DuPont asbestos retrial continued indefinitely 'so justice can and will be done'
The Reaud, Morgan & Quinn law firm recently obtained a continuance in an asbestos lawsuit against DuPont De Nemours "so justice can and will be done."
Over the past several years, the Southeast Texas Record has reported on the asbestos litigation filed by plaintiff Caryl Richardson on behalf of her deceased father and refinery worker, Willis Whisnant Jr.
DuPont won a jury verdict in early 2008. However, Judge Donald Floyd, 172nd District Court, tossed out the jury's decision and granted plaintiff's attorney Glen Morgan's motion for a new trial without any explanation for the ruling.
Court records show a new trial against DuPont was slated to begin April 5, but was continued at the request of Dupont and placed on the December docket.
According to a signed order filed Nov. 11, Judge Floyd granted the plaintiff's motion for continuance, indeterminately putting the case on hold.
The order does not move the case to a later docket, nor does Floyd give a reason for continuing the case.
Morgan filed the motion Sept. 27, arguing that "this continuance is not sought for purposes of delay but so that justice can and will be done," the motion states.
The motion further contends the case is not ready for trial in light of a 17-month-old Texas Supreme Court ruling.
Following two appeals and numerous hearings, in July 2009 the Texas Supreme Court ordered Judge Floyd to disclose his reasons for granting the new trial, court records show.

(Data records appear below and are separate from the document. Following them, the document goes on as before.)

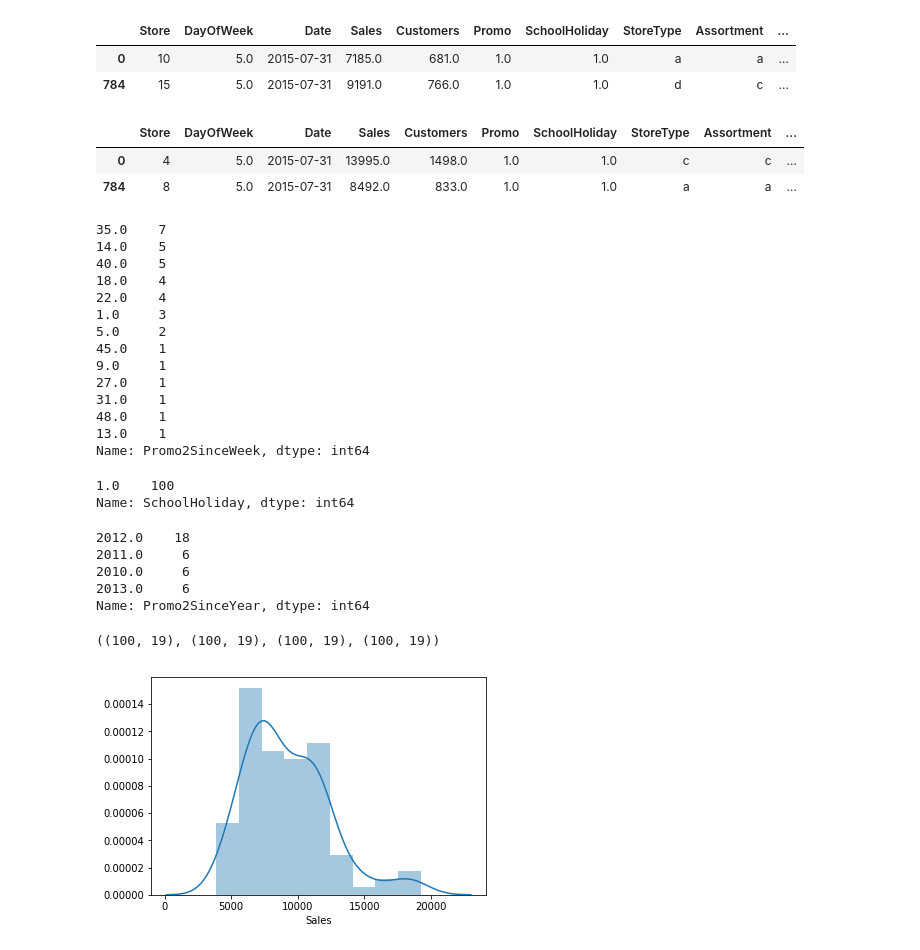
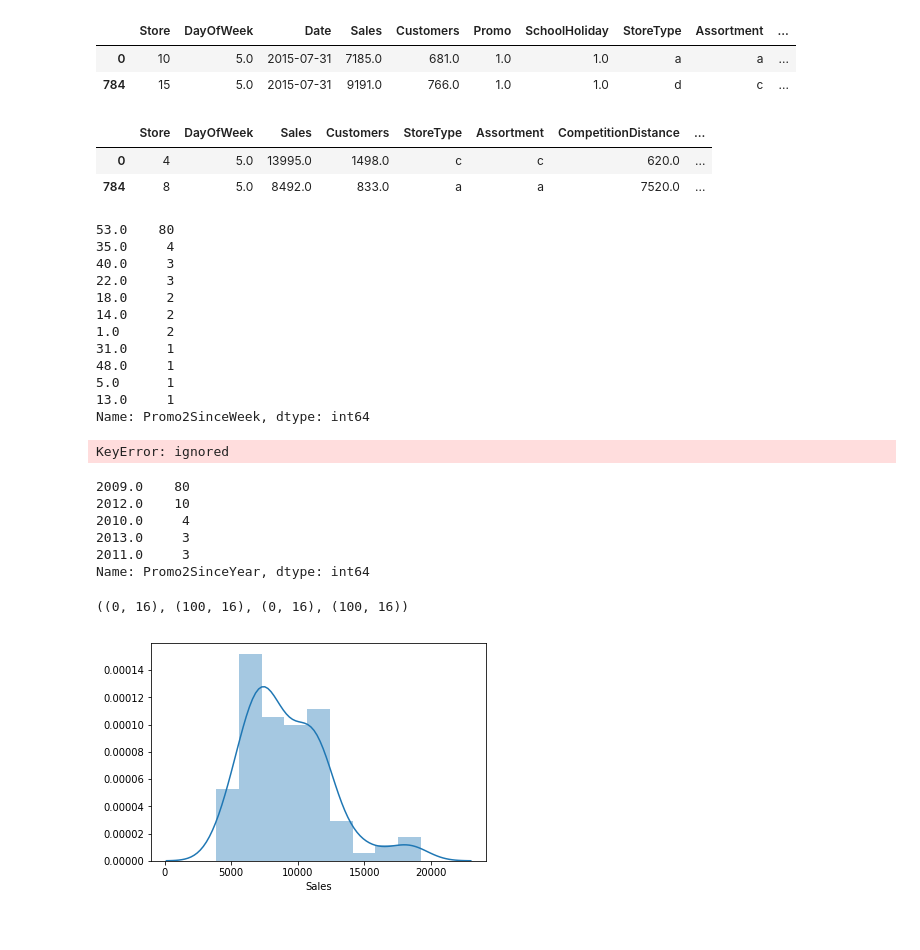
Before and after one commit to LambdaSchool/DS-Unit-2-Regression-2, a Jupyter notebook: DS_Sprint_Challenge_8_Regression_2.ipynb, the cells around one changed output. Cells and saved outputs as stored; diff of their text form; code cells hidden in the pictures.

```diff
--- a/DS_Sprint_Challenge_8_Regression_2.ipynb
+++ b/DS_Sprint_Challenge_8_Regression_2.ipynb
@@ -97,50 +126,51 @@ test_store.head(2)
 # %%
 from datetime import datetime, timedelta
 
 train_store['Date'] = pd.to_datetime(train_store['Date'], format='%Y-%m-%d')
 test_store['Date'] = pd.to_datetime(test_store['Date'], format='%Y-%m-%d')
 train_store['Year'] = train_store['Date'].dt.year
 test_store['Year'] = test_store['Date'].dt.year
 train_store['Month'] = train_store['Date'].dt.month
 test_store['Month'] = test_store['Date'].dt.month
 train_store['Day'] = train_store['Date'].dt.day
 test_store['Day'] = test_store['Date'].dt.day
 
+train_store = train_store.drop(columns = ['Date', 'SchoolHoliday', 'Promo'])
+test_store = test_store.drop(columns = ['Date', 'SchoolHoliday', 'Promo'])
+
 
 train_store.head(2)
 # %% [output]
-|  | Store | DayOfWeek | Date | Sales | Customers | Promo | SchoolHoliday | StoreType | Assortment | ... |
-| 0 | 4 | 5.0 | 2015-07-31 | 13995.0 | 1498.0 | 1.0 | 1.0 | c | c | ... |
-| 784 | 8 | 5.0 | 2015-07-31 | 8492.0 | 833.0 | 1.0 | 1.0 | a | a | ... |
+|  | Store | DayOfWeek | Sales | Customers | StoreType | Assortment | CompetitionDistance | ... |
+| 0 | 4 | 5.0 | 13995.0 | 1498.0 | c | c | 620.0 | ... |
+| 784 | 8 | 5.0 | 8492.0 | 833.0 | a | a | 7520.0 | ... |
 # %%
 train_store['Promo2SinceWeek'].value_counts()
 # %% [output]
-35.0    7
-14.0    5
-40.0    5
-18.0    4
-22.0    4
-1.0     3
-5.0     2
-45.0    1
-9.0     1
-27.0    1
-31.0    1
-48.0    1
-13.0    1
+53.0    80
+35.0     4
+40.0     3
+22.0     3
+18.0     2
+14.0     2
+1.0      2
+31.0     1
+48.0     1
+5.0      1
+13.0     1
 Name: Promo2SinceWeek, dtype: int64
 # %%
 train_store['SchoolHoliday'].value_counts()
 # %% [output]
-1.0    100
-Name: SchoolHoliday, dtype: int64
+KeyError: ignored
 # %%
 train_store['Promo2SinceYear'].value_counts()
 # %% [output]
-2012.0    18
-2011.0     6
-2010.0     6
-2013.0     6
+2009.0    80
+2012.0    10
+2010.0     4
+2013.0     3
+2011.0     3
 Name: Promo2SinceYear, dtype: int64
 # %%
 train_store[['Promo2SinceWeek']] = train_store[['Promo2SinceWeek']].fillna(value = 53)
@@ -155,7 +185,7 @@ test_store = test_store[test_store['Sales'].isnull() == False]
 
 null_train.shape, train_store.shape, null_test.shape, test_store.shape
 # %% [output]
-((100, 19), (100, 19), (100, 19), (100, 19))
+((0, 16), (100, 16), (0, 16), (100, 16))
 # %%
 from sklearn.model_selection import train_test_split
 import seaborn as sns
```
Also changed, not shown: parts of 10 cells of this notebook.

As of Jan. 24, the judge has yet to give his reasons.
Court records show that Whisnant, a former subcontractor for DuPont, died from mesothelioma in his late 70s.
Judge Floyd signed a final judgment on April 17, 2008.

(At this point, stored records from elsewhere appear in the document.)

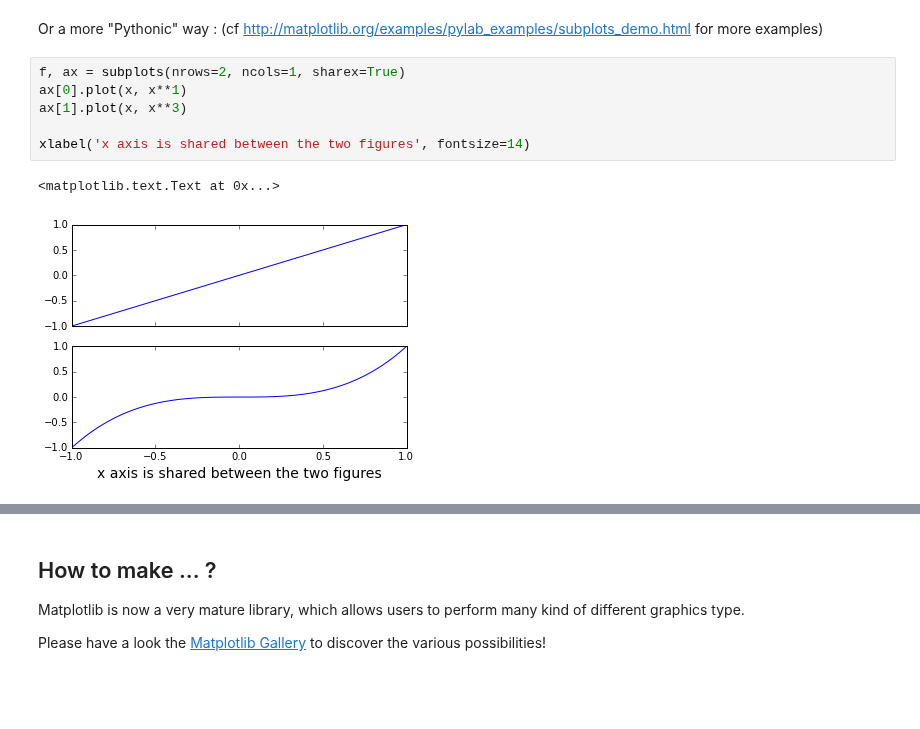
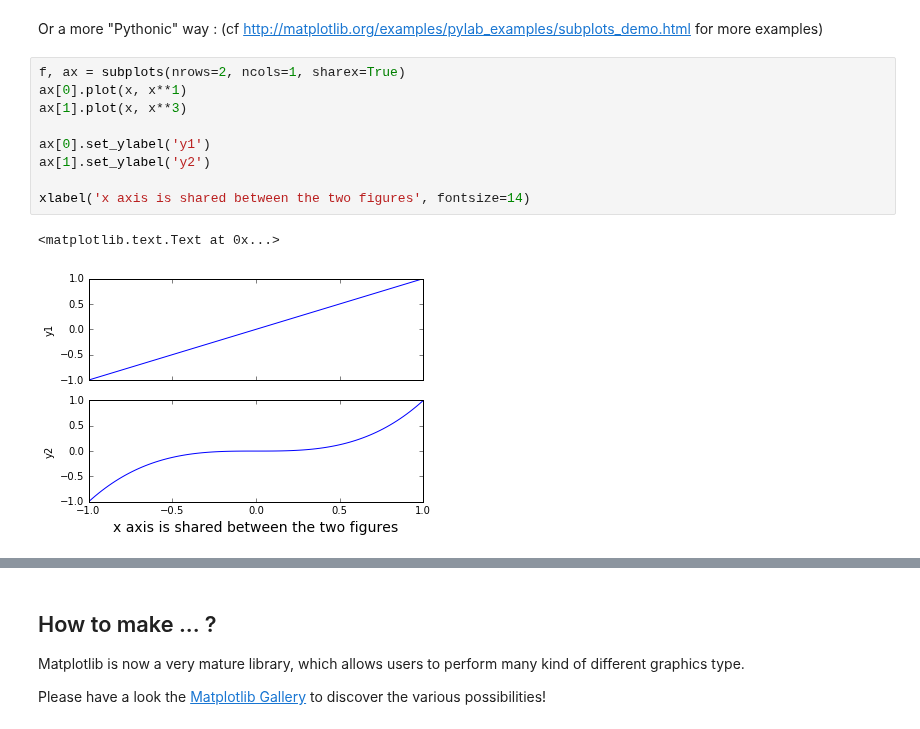
Before and after one commit to jhillairet/Python_Course_For_Fusion, a Jupyter notebook: Courses/Part4_plotting.ipynb, the cells around one changed output, grey strips where cells are left out. Saved outputs shown, nothing was run; the diff lists cells and outputs as text; blank space fills up the shorter version.

```diff
--- a/Courses/Part4_plotting.ipynb
+++ b/Courses/Part4_plotting.ipynb
@@ -135,9 +141,12 @@ Or a more "Pythonic" way : (cf http://matplotlib.org/examples/pylab_examples/sub
 # %%
 f, ax = subplots(nrows=2, ncols=1, sharex=True)
 ax[0].plot(x, x**1)
 ax[1].plot(x, x**3)
 
+ax[0].set_ylabel('y1')
+ax[1].set_ylabel('y2')
+
 xlabel('x axis is shared between the two figures', fontsize=14)
 # %% [output]
 <matplotlib.text.Text at 0x...>
-[figure, old version]
+[figure, new version]
```
Also changed, not shown: parts of 14 cells of this notebook, 3 other files.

Following the no negligence verdict, plaintiff's attorney Morgan filed a motion for a new trial, arguing the evidence did not support the jury's verdict.
He also accused the Southeast Texas Record of jury tampering and of being agents of DuPont, court papers say.
Floyd granted the motion in a May 28, 2008, order, but offered no explanation for his decision.
Case No. E179-183